• Exercise:
Output the entries that follow character for character. Leave every image out.

• Version difference data:
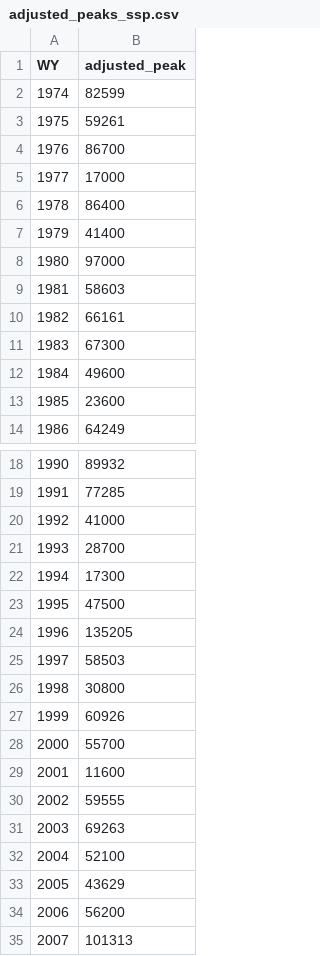
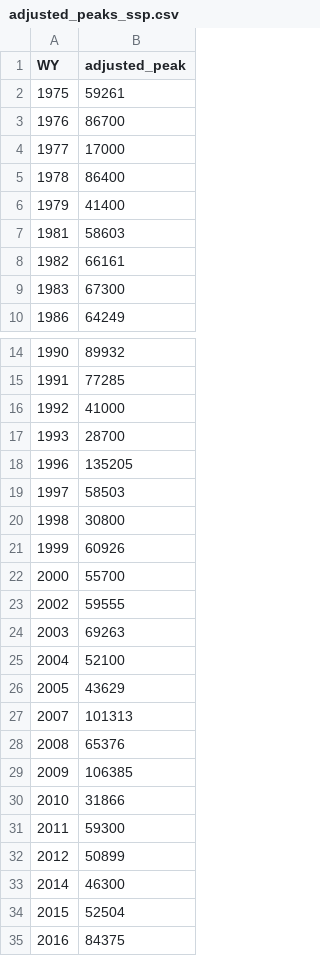
Before and after one commit to JoeShmoJo/Cowlitz_FF, a CSV file: CAS_Reg_Unreg/output/adjusted_peaks_ssp.csv, drawn as a sheet; only a part is shown, gaps mark what is left out; the shorter side is filled out with more unchanged rows; the diff covers the shown part only.

```diff
--- a/CAS_Reg_Unreg/output/adjusted_peaks_ssp.csv
+++ b/CAS_Reg_Unreg/output/adjusted_peaks_ssp.csv
@@ -1,3 +1,2 @@
 WY,adjusted_peak
-1974,82599
 1975,59261
@@ -7,3 +6,2 @@ WY,adjusted_peak
 1979,41400
-1980,97000
 1981,58603
@@ -11,4 +9,2 @@ WY,adjusted_peak
 1983,67300
-1984,49600
-1985,23600
 1986,64249
@@ -21,4 +17,2 @@ WY,adjusted_peak
 1993,28700
-1994,17300
-1995,47500
 1996,135205
@@ -28,3 +22,2 @@ WY,adjusted_peak
 2000,55700
-2001,11600
 2002,59555
@@ -33,3 +26,2 @@ WY,adjusted_peak
 2005,43629
-2006,56200
 2007,101313
```
Also changed, not shown: 2 removed rows elsewhere in this file, CAS_Reg_Unreg/output/adjusted_peaks.csv, CAS_Reg_Unreg/output/regulated_frequency_inferred.csv, 10 other files.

• Answer for the task:
Before and after one commit to JoeShmoJo/Cowlitz_FF, a CSV file: CAS_Reg_Unreg/output/adjusted_peaks_ssp.csv, drawn as a sheet; only a part is shown, gaps mark what is left out; the shorter side is filled out with more unchanged rows; the diff covers the shown part only.

```diff
--- a/CAS_Reg_Unreg/output/adjusted_peaks_ssp.csv
+++ b/CAS_Reg_Unreg/output/adjusted_peaks_ssp.csv
@@ -1,3 +1,2 @@
 WY,adjusted_peak
-1974,82599
 1975,59261
@@ -7,3 +6,2 @@ WY,adjusted_peak
 1979,41400
-1980,97000
 1981,58603
@@ -11,4 +9,2 @@ WY,adjusted_peak
 1983,67300
-1984,49600
-1985,23600
 1986,64249
@@ -21,4 +17,2 @@ WY,adjusted_peak
 1993,28700
-1994,17300
-1995,47500
 1996,135205
@@ -28,3 +22,2 @@ WY,adjusted_peak
 2000,55700
-2001,11600
 2002,59555
@@ -33,3 +26,2 @@ WY,adjusted_peak
 2005,43629
-2006,56200
 2007,101313
```
Also changed, not shown: 2 removed rows elsewhere in this file, CAS_Reg_Unreg/output/adjusted_peaks.csv, CAS_Reg_Unreg/output/regulated_frequency_inferred.csv, 10 other files.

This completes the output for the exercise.